→ Work item: Repeat every entry word for word. Images do not belong in the copy.

:: Stored data ::

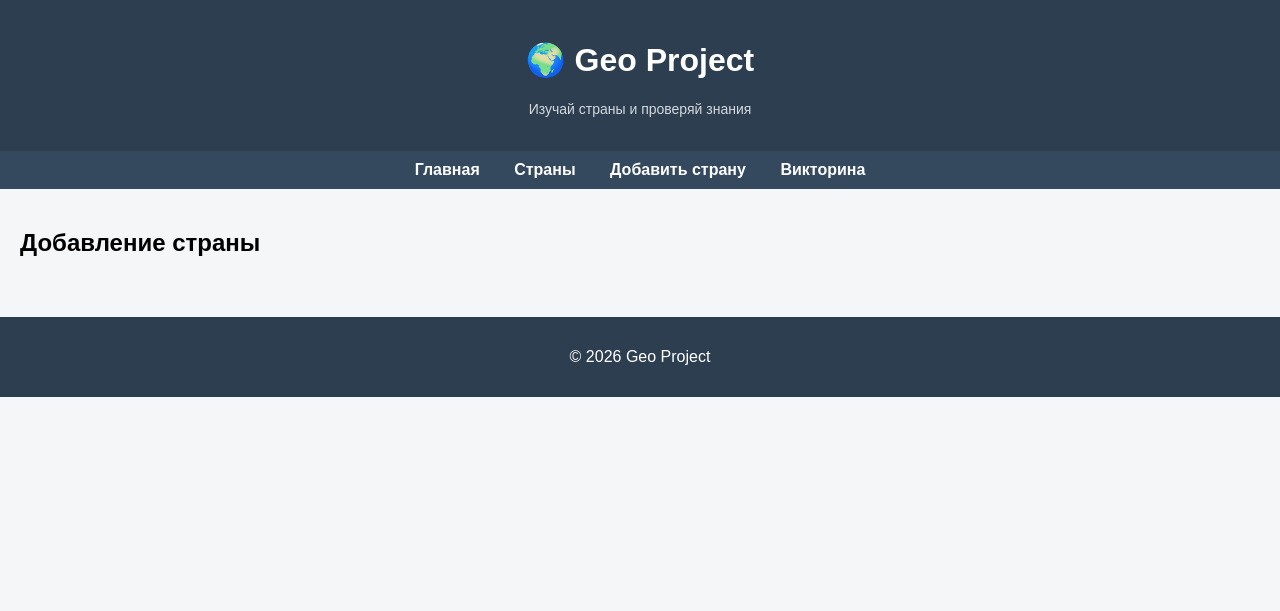
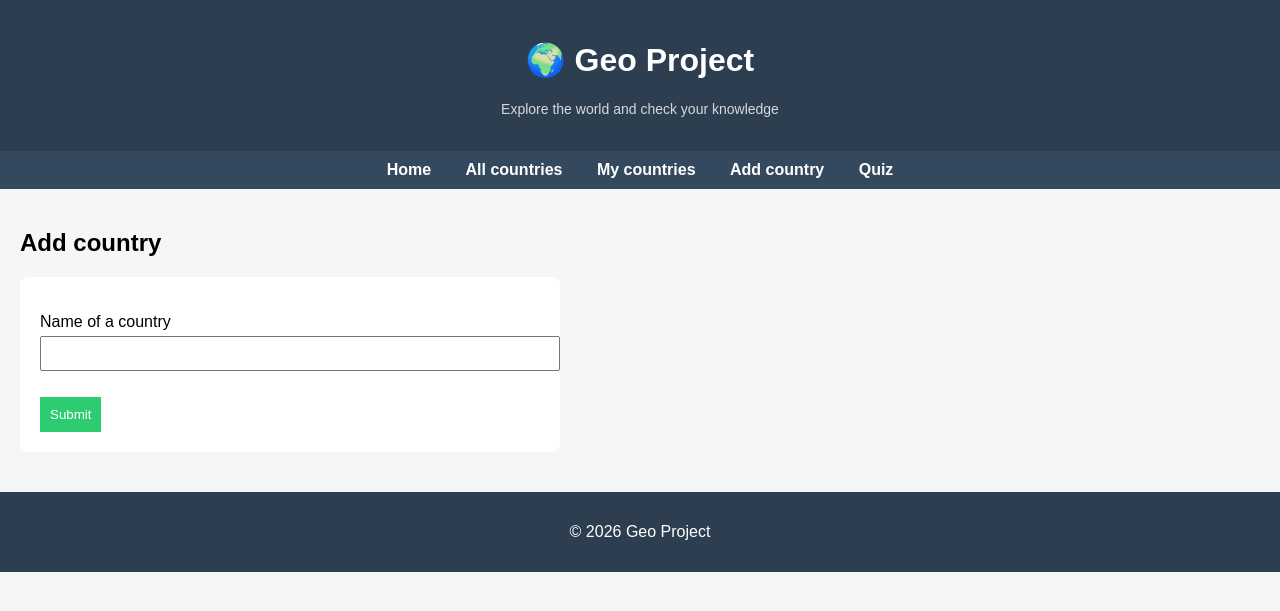
Before and after one commit to VoloshinovskiiDaniil/Django_project, a Django app: page /countries/add/ in a window 1280 px wide. Shown: the top 611 px of the page. Run offline with Django 5.2, Linux system fonts and the light colour scheme.

Commit message:
Two new pages was added: All Countries and My Countries

```diff
--- /dev/null
+++ b/country_learner/forms.py
@@ -0,0 +1,13 @@
+from django import forms
+from .models import Country
+
+class AddCountryForm(forms.Form):
+    name = forms.CharField(label="Name of a country", max_length=100)
+
+    def clean_name(self):
+        name = self.cleaned_data['name']
+
+        if not Country.objects.filter(name__iexact=name).exists():
+            raise forms.ValidationError("No such country in the database")
+
+        return name
--- a/country_learner/views.py
+++ b/country_learner/views.py
@@ -1,15 +1,33 @@
-from django.shortcuts import render
-from .models import Country
+from django.shortcuts import render, redirect
+from .models import Country, UserCountry
+from .forms import AddCountryForm
 
 def home(request):
     return render(request, 'home.html')
 
 def country_list(request):
     countries = Country.objects.all()
-    return render(request, 'list.html', { 'countries': countries })
+    return render(request, 'list_countries.html', { 'countries': countries })
+
+def my_countries(request):
+    countries = UserCountry.objects.all()
+    return render(request, 'my_countries.html', {
+        'countries': countries
+    })
 
 def country_add(request):
-    return render(request, 'form.html')
+    form = AddCountryForm(request.POST or None)
+
+    if form.is_valid():
+        name = form.cleaned_data['name']
+        country = Country.objects.get(name__iexact=name)
+
+        if not UserCountry.objects.filter(country=country).exists():
+            UserCountry.objects.create(country=country)
+
+        return redirect('my_countries')
+
+    return render(request, 'country_form.html', {'form': form})
 
 def quiz(request):
     return render(request, 'quiz.html')
--- a/geo_project/urls.py
+++ b/geo_project/urls.py
@@ -21,7 +21,8 @@ from country_learner import views
 urlpatterns = [
     path('admin/', admin.site.urls),
     path('', views.home, name='home'),
-    path('countries/', views.country_list, name='list'),
-    path('countries/add/', views.country_add, name='form'),
+    path('countries/', views.country_list, name='country_list'),
+    path('countries/add/', views.country_add, name='country_add'),
+    path('my-countries/', views.my_countries, name='my_countries'),
     path('quiz/', views.quiz, name='quiz'),
 ]
--- a/static/css/styles.css
+++ b/static/css/styles.css
@@ -48,6 +48,8 @@ img {
 }
 
 th, td {
+    text-align: center;
+    vertical-align: middle;
     border: 1px solid #ddd;
     padding: 10px;
 }
--- a/templates/base.html
+++ b/templates/base.html
@@ -10,14 +10,16 @@
 
 <header class="header">
     <h1>🌍 Geo Project</h1>
-    <p class="subtitle">Изучай страны и проверяй знания</p>
+    <p class="subtitle">Explore the world and check your knowledge</p>
 </header>
 
 <nav class="navbar">
-    <a href="{% url 'home' %}">Главная</a>
-    <a href="{% url 'list' %}">Страны</a>
-    <a href="{% url 'form' %}">Добавить страну</a>
-    <a href="{% url 'quiz' %}">Викторина</a>
+    <a href="{% url 'home' %}">Home</a>
+    <a href="{% url 'country_list' %}">All countries</a>
+    <a href="{% url 'my_countries' %}">My countries</a>
+    <a href="{% url 'country_add' %}">Add country</a>
+    <a href="{% url 'quiz' %}">Quiz</a>
+</nav>
 </nav>
 
 <main class="container">
--- /dev/null
+++ b/templates/country_form.html
@@ -0,0 +1,22 @@
+{% extends 'base.html' %}
+
+{% block title %}Add country{% endblock %}
+
+{% block content %}
+<h2>Add country</h2>
+
+<form method="post">
+    {% csrf_token %}
+
+    {{ form.non_field_errors }}
+
+    <p>
+        {{ form.name.label }}<br>
+        {{ form.name }}
+        <span class="error">{{ form.name.errors }}</span>
+    </p>
+
+    <button type="submit">Submit</button>
+</form>
+
+{% endblock %}
--- a/templates/form.html
+++ /dev/null
@@ -1,4 +0,0 @@
-{% extends 'base.html' %}
-{% block content %}
-<h2>Добавление страны</h2>
-{% endblock %}
--- a/templates/home.html
+++ b/templates/home.html
@@ -1,8 +1,8 @@
 {% extends 'base.html' %}
 
-{% block title %}Главная{% endblock %}
+{% block title %}Home page{% endblock %}
 
 {% block content %}
-<h2>Добро пожаловать в Geo Project 🌍</h2>
-<p>Теперь всё работает!</p>
+<h2>Welcome to Geo Project 🌍</h2>
+<p>Enjoy learning!</p>
 {% endblock %}
```
Also changed, not shown: country_learner/models.py (+8 -2 lines), templates/list.html (deleted, +0 -35 lines), templates/list_countries.html (added, +26 -0 lines), templates/my_countries.html (added, +30 -0 lines), country_learner/migrations/0002_remove_country_flag_alter_country_square.py (added), country_learner/migrations/0003_usercountry.py (added).
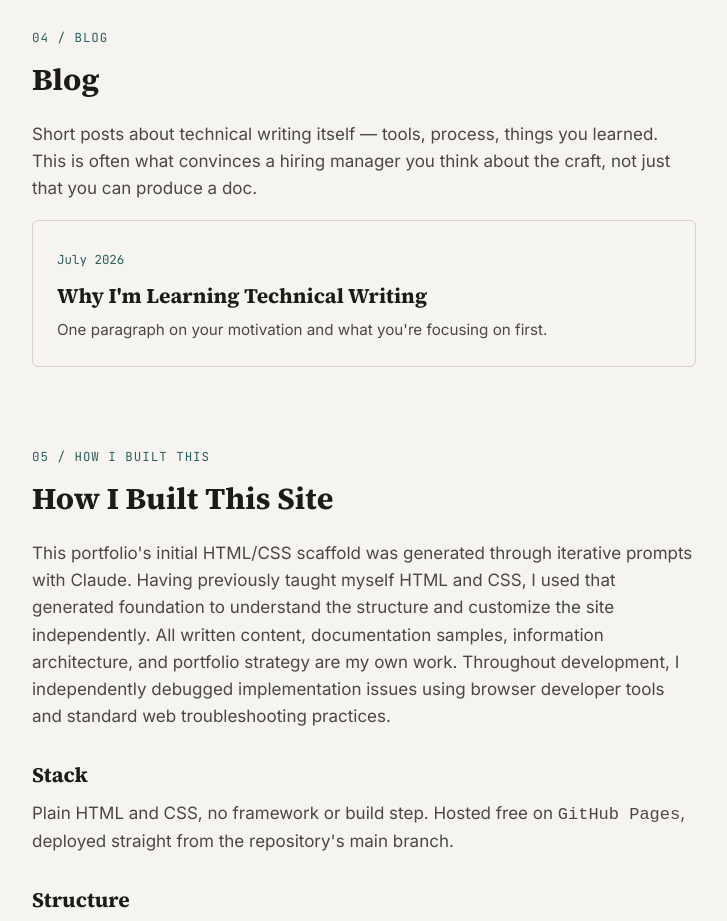
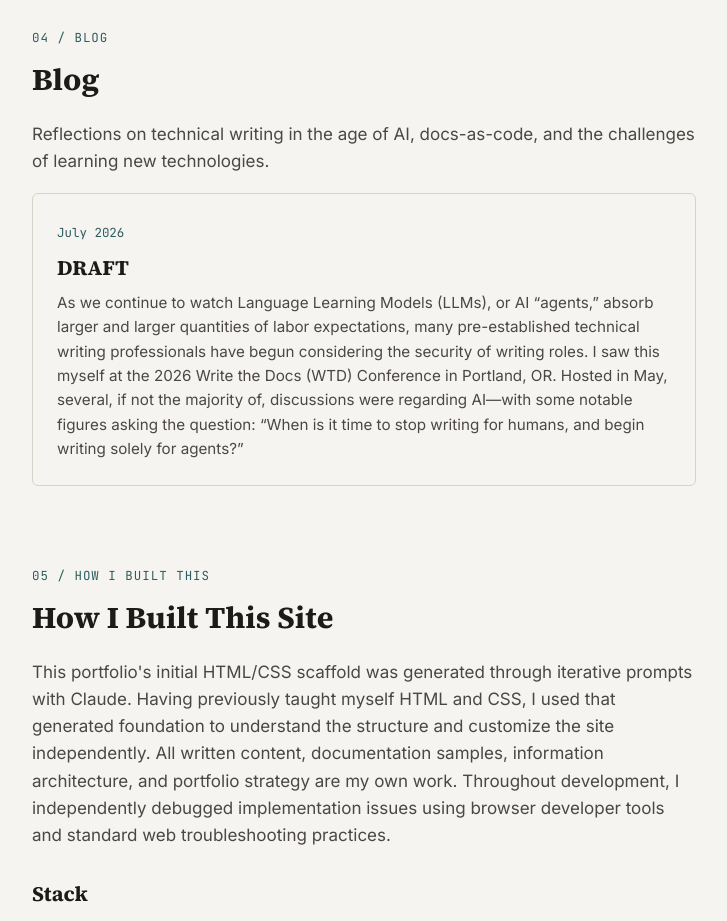
Before and after one commit to kbinegar/kbinegar.github.io, a plain HTML site: page index.html in a window 1280 px wide. Shown: the part 3140-4061 px from the top of the page, without its empty margins (276-1003 px from the left). Drawn offline with Linux system fonts and the light colour scheme.

Commit message:
Revise blog content and add draft post
Updated blog section to reflect new content on technical writing and AI.

```diff
--- a/index.html
+++ b/index.html
@@ -150,15 +150,20 @@
     <section id="blog">
       <p class="eyebrow">04 / Blog</p>
       <h2>Blog</h2>
-      <p>Short posts about technical writing itself — tools, process, things you learned.
-        This is often what convinces a hiring manager you think about the craft, not just
-        that you can produce a doc.</p>
+      <p>Reflections on technical writing in the age of AI, docs-as-code,
+          and the challenges of learning new technologies.</p>
 
       <div class="card-grid">
         <a class="card" href="blog/first-post.html">
           <span class="num">July 2026</span>
-          <h3>Why I'm Learning Technical Writing</h3>
-          <p>One paragraph on your motivation and what you're focusing on first.</p>
+          <h3>DRAFT</h3>
+          <p>As we continue to watch Language Learning Models (LLMs), or AI “agents,”
+              absorb larger and larger quantities of labor expectations, many pre-established
+              technical writing professionals have begun considering the security of writing
+              roles. I saw this myself at the 2026 Write the Docs (WTD) Conference in
+              Portland, OR. Hosted in May, several, if not the majority of, discussions were
+              regarding AI—with some notable figures asking the question:
+              “When is it time to stop writing for humans, and begin writing solely for agents?”</p>
         </a>
       </div>
     </section>
```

:::

→ Response area:
Before and after one commit to VoloshinovskiiDaniil/Django_project, a Django app: page /countries/add/ in a window 1280 px wide. Shown: the top 611 px of the page. Run offline with Django 5.2, Linux system fonts and the light colour scheme.

Commit message:
Two new pages was added: All Countries and My Countries

```diff
--- /dev/null
+++ b/country_learner/forms.py
@@ -0,0 +1,13 @@
+from django import forms
+from .models import Country
+
+class AddCountryForm(forms.Form):
+    name = forms.CharField(label="Name of a country", max_length=100)
+
+    def clean_name(self):
+        name = self.cleaned_data['name']
+
+        if not Country.objects.filter(name__iexact=name).exists():
+            raise forms.ValidationError("No such country in the database")
+
+        return name
--- a/country_learner/views.py
+++ b/country_learner/views.py
@@ -1,15 +1,33 @@
-from django.shortcuts import render
-from .models import Country
+from django.shortcuts import render, redirect
+from .models import Country, UserCountry
+from .forms import AddCountryForm
 
 def home(request):
     return render(request, 'home.html')
 
 def country_list(request):
     countries = Country.objects.all()
-    return render(request, 'list.html', { 'countries': countries })
+    return render(request, 'list_countries.html', { 'countries': countries })
+
+def my_countries(request):
+    countries = UserCountry.objects.all()
+    return render(request, 'my_countries.html', {
+        'countries': countries
+    })
 
 def country_add(request):
-    return render(request, 'form.html')
+    form = AddCountryForm(request.POST or None)
+
+    if form.is_valid():
+        name = form.cleaned_data['name']
+        country = Country.objects.get(name__iexact=name)
+
+        if not UserCountry.objects.filter(country=country).exists():
+            UserCountry.objects.create(country=country)
+
+        return redirect('my_countries')
+
+    return render(request, 'country_form.html', {'form': form})
 
 def quiz(request):
     return render(request, 'quiz.html')
--- a/geo_project/urls.py
+++ b/geo_project/urls.py
@@ -21,7 +21,8 @@ from country_learner import views
 urlpatterns = [
     path('admin/', admin.site.urls),
     path('', views.home, name='home'),
-    path('countries/', views.country_list, name='list'),
-    path('countries/add/', views.country_add, name='form'),
+    path('countries/', views.country_list, name='country_list'),
+    path('countries/add/', views.country_add, name='country_add'),
+    path('my-countries/', views.my_countries, name='my_countries'),
     path('quiz/', views.quiz, name='quiz'),
 ]
--- a/static/css/styles.css
+++ b/static/css/styles.css
@@ -48,6 +48,8 @@ img {
 }
 
 th, td {
+    text-align: center;
+    vertical-align: middle;
     border: 1px solid #ddd;
     padding: 10px;
 }
--- a/templates/base.html
+++ b/templates/base.html
@@ -10,14 +10,16 @@
 
 <header class="header">
     <h1>🌍 Geo Project</h1>
-    <p class="subtitle">Изучай страны и проверяй знания</p>
+    <p class="subtitle">Explore the world and check your knowledge</p>
 </header>
 
 <nav class="navbar">
-    <a href="{% url 'home' %}">Главная</a>
-    <a href="{% url 'list' %}">Страны</a>
-    <a href="{% url 'form' %}">Добавить страну</a>
-    <a href="{% url 'quiz' %}">Викторина</a>
+    <a href="{% url 'home' %}">Home</a>
+    <a href="{% url 'country_list' %}">All countries</a>
+    <a href="{% url 'my_countries' %}">My countries</a>
+    <a href="{% url 'country_add' %}">Add country</a>
+    <a href="{% url 'quiz' %}">Quiz</a>
+</nav>
 </nav>
 
 <main class="container">
--- /dev/null
+++ b/templates/country_form.html
@@ -0,0 +1,22 @@
+{% extends 'base.html' %}
+
+{% block title %}Add country{% endblock %}
+
+{% block content %}
+<h2>Add country</h2>
+
+<form method="post">
+    {% csrf_token %}
+
+    {{ form.non_field_errors }}
+
+    <p>
+        {{ form.name.label }}<br>
+        {{ form.name }}
+        <span class="error">{{ form.name.errors }}</span>
+    </p>
+
+    <button type="submit">Submit</button>
+</form>
+
+{% endblock %}
--- a/templates/form.html
+++ /dev/null
@@ -1,4 +0,0 @@
-{% extends 'base.html' %}
-{% block content %}
-<h2>Добавление страны</h2>
-{% endblock %}
--- a/templates/home.html
+++ b/templates/home.html
@@ -1,8 +1,8 @@
 {% extends 'base.html' %}
 
-{% block title %}Главная{% endblock %}
+{% block title %}Home page{% endblock %}
 
 {% block content %}
-<h2>Добро пожаловать в Geo Project 🌍</h2>
-<p>Теперь всё работает!</p>
+<h2>Welcome to Geo Project 🌍</h2>
+<p>Enjoy learning!</p>
 {% endblock %}
```
Also changed, not shown: country_learner/models.py (+8 -2 lines), templates/list.html (deleted, +0 -35 lines), templates/list_countries.html (added, +26 -0 lines), templates/my_countries.html (added, +30 -0 lines), country_learner/migrations/0002_remove_country_flag_alter_country_square.py (added), country_learner/migrations/0003_usercountry.py (added).
Before and after one commit to kbinegar/kbinegar.github.io, a plain HTML site: page index.html in a window 1280 px wide. Shown: the part 3140-4061 px from the top of the page, without its empty margins (276-1003 px from the left). Drawn offline with Linux system fonts and the light colour scheme.

Commit message:
Revise blog content and add draft post
Updated blog section to reflect new content on technical writing and AI.

```diff
--- a/index.html
+++ b/index.html
@@ -150,15 +150,20 @@
     <section id="blog">
       <p class="eyebrow">04 / Blog</p>
       <h2>Blog</h2>
-      <p>Short posts about technical writing itself — tools, process, things you learned.
-        This is often what convinces a hiring manager you think about the craft, not just
-        that you can produce a doc.</p>
+      <p>Reflections on technical writing in the age of AI, docs-as-code,
+          and the challenges of learning new technologies.</p>
 
       <div class="card-grid">
         <a class="card" href="blog/first-post.html">
           <span class="num">July 2026</span>
-          <h3>Why I'm Learning Technical Writing</h3>
-          <p>One paragraph on your motivation and what you're focusing on first.</p>
+          <h3>DRAFT</h3>
+          <p>As we continue to watch Language Learning Models (LLMs), or AI “agents,”
+              absorb larger and larger quantities of labor expectations, many pre-established
+              technical writing professionals have begun considering the security of writing
+              roles. I saw this myself at the 2026 Write the Docs (WTD) Conference in
+              Portland, OR. Hosted in May, several, if not the majority of, discussions were
+              regarding AI—with some notable figures asking the question:
+              “When is it time to stop writing for humans, and begin writing solely for agents?”</p>
         </a>
       </div>
     </section>
```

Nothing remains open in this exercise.